Color Blindness or Color Vision Deficiency

What is color blindness?

Color blindness is the inability to see color. It is not some form of blindness, but when you are color blind, it is difficult for you to distinguish between certain colors, like red and green or blue and yellow. The inability to see red-green is the most common form of color blindness. Less common seems to be the inability to see blue-yellow. Contrary to popular belief, it is very rare for a color blind person to only see shades of gray.


Is color blindness inherited?

Color blindness may be inherited or caused by disorders of the optic nerve or the retina.

Acquired color blindness affects only the eye that presents a problem and may worsen with time. Patients with color blindness that is caused by other disorders usually have difficulty distinguishing blue and yellow colors.

Inherited color blindness is much more frequent. It affects both eyes and does not worsen with time. This type of color blindness is found in 8% of all males and 0.4% of all females. Color blindness is connected to the X chromosome and in almost all cases it is carried from mother to son.

Color blindness may be partial and only affect some colors or total and affect all colors. Total color blindness is very rare. The patients with total color blindness usually present other ophthalmological problems.

What causes color blindness?

Our eyes are capable of distinguishing colors, as well as brightness, because at the posterior segment there are cells known as cones and rods. Cones recognize color and rods brightness. Cones are gathered in the central area of the retina and contain three light-sensitive pigments: red, green and blue. Those with color blindness have partial or total lack of one or more of the above pigments. Depending on the number of cones in each patient with color blindness, the degree of color blindness varies. A person that is red and green color blind does not have enough red and green cones. This, of course, does not mean that the patient sees everything in black and white, but that he confuses red with green or brown, as well as blue with purple. Color confusion in the color blind patient depends on lighting conditions. For example, the person that can't distinguish green might, under intense sunlight, distinguish a strong green as green. On the other hand, under low artificial light he may confuse the green color with brown or even red.

Patients with normal color perception are called trichromats..

Patients with partial color blindness and lack of one pigment are called anomalous trichromats (this is the most frequent type of color blindness). A color blind patient of this type has total lack of one cone pigment.
What are the symptoms of color blindness?
The symptoms of color blindness depend on various factors, for example if the problem is inherited or acquired, partial or total.
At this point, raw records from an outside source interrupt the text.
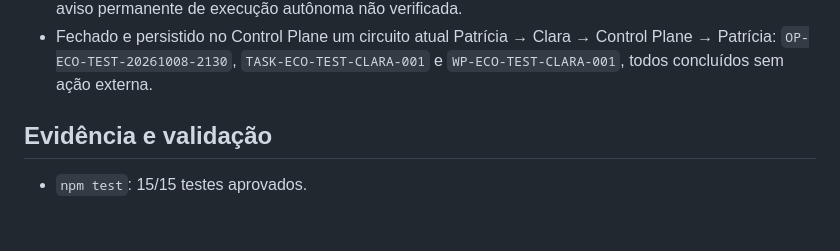
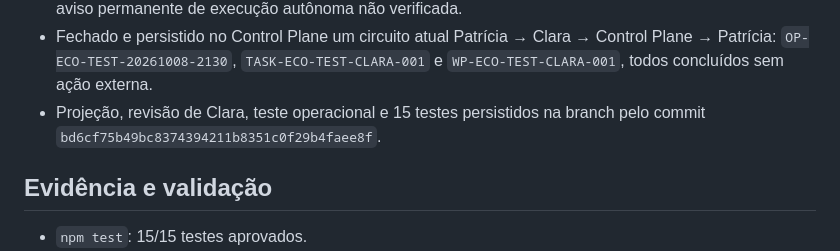
Before and after one commit to vaniaararipe1/workdigital, a Markdown page: ai-operations/CHECKPOINT.md, the part around the change. GitHub-like rendering; blank space fills up the shorter version.

Commit message:
Record verified projection checkpoint

```diff
--- a/ai-operations/CHECKPOINT.md
+++ b/ai-operations/CHECKPOINT.md
@@ -26,6 +26,7 @@ Escopo preservado: `vaniaararipe1/workdigital`, branch `ai-operations-v1`, somen
 - Implementada projeção autenticada e fail-closed do Control Plane: valida health e os sete agentes, exclui registros de teste, grava snapshot atomicamente e mantém `/api/queue` indisponível sem fonte realmente ao vivo.
 - Clara executou revisão nativa da interface; seu achado sobre linguagem de “execução agora” foi incorporado. A tela agora usa “Estado operacional registrado”, mostra data/hora da projeção e mantém aviso permanente de execução autônoma não verificada.
 - Fechado e persistido no Control Plane um circuito atual Patrícia → Clara → Control Plane → Patrícia: `OP-ECO-TEST-20261008-2130`, `TASK-ECO-TEST-CLARA-001` e `WP-ECO-TEST-CLARA-001`, todos concluídos sem ação externa.
+- Projeção, revisão de Clara, teste operacional e 15 testes persistidos na branch pelo commit `bd6cf75b49bc8374394211b8351c0f29b4faee8f`.
 
 ## Evidência e validação
 
```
Difficulty in recognizing red and green (most common conditions)
Difficulty in recognizing blue and yellow (less common conditions)

The symptoms for more serious inherited problems of color blindness and some types of acquired color blindness may be:

Objects appear in various shades of grey (this appears in total color blindness and is very rare)
Decreased vision

Can color blindness be diagnosed?

Color blindness can be detected with special chromatic tables called Ishihara Test (Image 1). In every table there is a number formed by colored dots. The patient must recognize the number on the table in his hands under well-lit conditions. As soon as color blindness is diagnosed, a more thorough examination of the condition is in order.





Can color blindness be cured?

Color blindness cannot be cured. Nonetheless, its diagnosis from an early age is very important since during the school years a large portion of instructive material is based on color perception. Knowing the problem makes it easier for the child to face any learning difficulties based on color perception. So, if your child is color blind, you should notify his teacher, so that the lessons can be organized in such a way that will help with these learning difficulties.

The person that suffers from this eye condition should not be working with machinery or buttons with red or green colors and will have to find different ways to tell the colors of pills, objects, etc. It is important to point out that there are ways to help someone overcome this difficulty to distinguish colors. For example, someone with color blindness might tell his clothes apart in the closet by tagging them or placing them by color, so that it's easier for him to find them. Another example is that the red light of traffic lights is always on the top, even if we can't see its color.

Finally, we should mention that color blindness has some “advantages”. People with color blindness seek outlines to compensate for color confusion, that's why they can, for example, easily distinguish anything or anyone that is camouflaged. Furthermore, these people have sharper night vision than people with normal vision.

Remember: our ophthalmologist is the best source for responsible answers on issues related to your eyes and their health. Under no circumstances is information taken from our website intended to replace him. Seek your doctor for complete information.




Τμήμα Αμφιβληστροειδούς και Ωχράς Κηλίδας